* _TASK BRIEF_:
Your job is to return every line in the data holding the string "final".

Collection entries
_ _ _ _ _ _ _

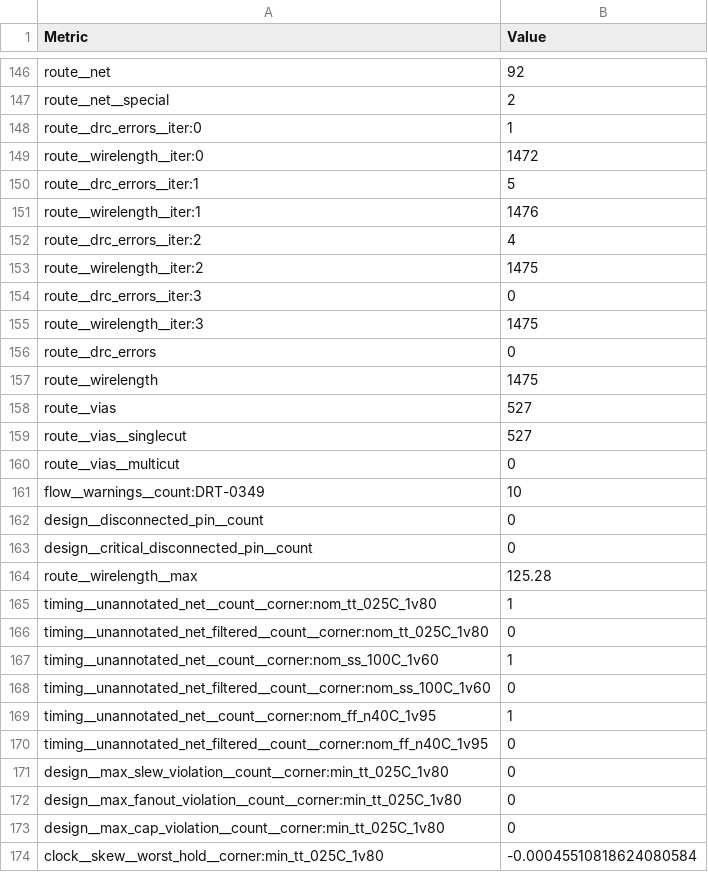
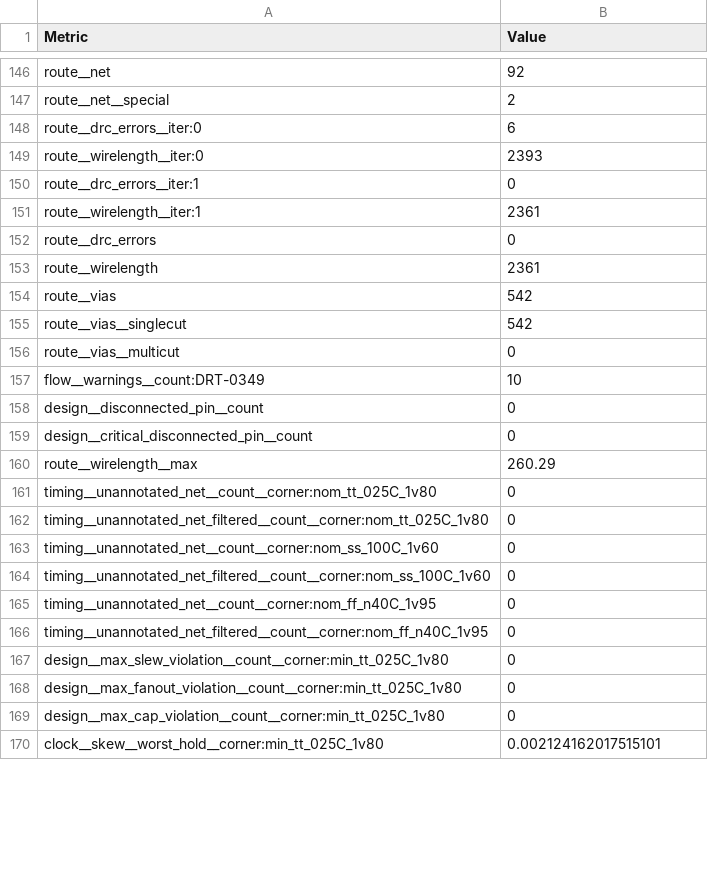
Before and after one commit to dhruv18bansal/dvd-assign, a CSV file: pnr/final/metrics.csv, drawn as a sheet; only a part is shown, gaps mark what is left out; the diff covers the shown part only.

```diff
--- a/pnr/final/metrics.csv
+++ b/pnr/final/metrics.csv
@@ -147,14 +147,10 @@ route__net,92
 route__net__special,2
-route__drc_errors__iter:0,1
-route__wirelength__iter:0,1472
-route__drc_errors__iter:1,5
-route__wirelength__iter:1,1476
-route__drc_errors__iter:2,4
-route__wirelength__iter:2,1475
-route__drc_errors__iter:3,0
-route__wirelength__iter:3,1475
+route__drc_errors__iter:0,6
+route__wirelength__iter:0,2393
+route__drc_errors__iter:1,0
+route__wirelength__iter:1,2361
 route__drc_errors,0
-route__wirelength,1475
-route__vias,527
-route__vias__singlecut,527
+route__wirelength,2361
+route__vias,542
+route__vias__singlecut,542
 route__vias__multicut,0
@@ -163,8 +159,8 @@ design__disconnected_pin__count,0
 design__critical_disconnected_pin__count,0
-route__wirelength__max,125.28
-timing__unannotated_net__count__corner:nom_tt_025C_1v80,1
+route__wirelength__max,260.29
+timing__unannotated_net__count__corner:nom_tt_025C_1v80,0
 timing__unannotated_net_filtered__count__corner:nom_tt_025C_1v80,0
-timing__unannotated_net__count__corner:nom_ss_100C_1v60,1
+timing__unannotated_net__count__corner:nom_ss_100C_1v60,0
 timing__unannotated_net_filtered__count__corner:nom_ss_100C_1v60,0
-timing__unannotated_net__count__corner:nom_ff_n40C_1v95,1
+timing__unannotated_net__count__corner:nom_ff_n40C_1v95,0
 timing__unannotated_net_filtered__count__corner:nom_ff_n40C_1v95,0
@@ -173,2 +169,2 @@ design__max_fanout_violation__count__corner:min_tt_025C_1v80,0
 design__max_cap_violation__count__corner:min_tt_025C_1v80,0
-clock__skew__worst_hold__corner:min_tt_025C_1v80,-0.00045510818624080584
+clock__skew__worst_hold__corner:min_tt_025C_1v80,0.002124162017515101
```
Also changed, not shown: 108 edited cells elsewhere in this file, 54 other files.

_ _ _ _ _ _ _

* _RESULT_:
Before and after one commit to dhruv18bansal/dvd-assign, a CSV file: pnr/final/metrics.csv, drawn as a sheet; only a part is shown, gaps mark what is left out; the diff covers the shown part only.
--- a/pnr/final/metrics.csv
+++ b/pnr/final/metrics.csv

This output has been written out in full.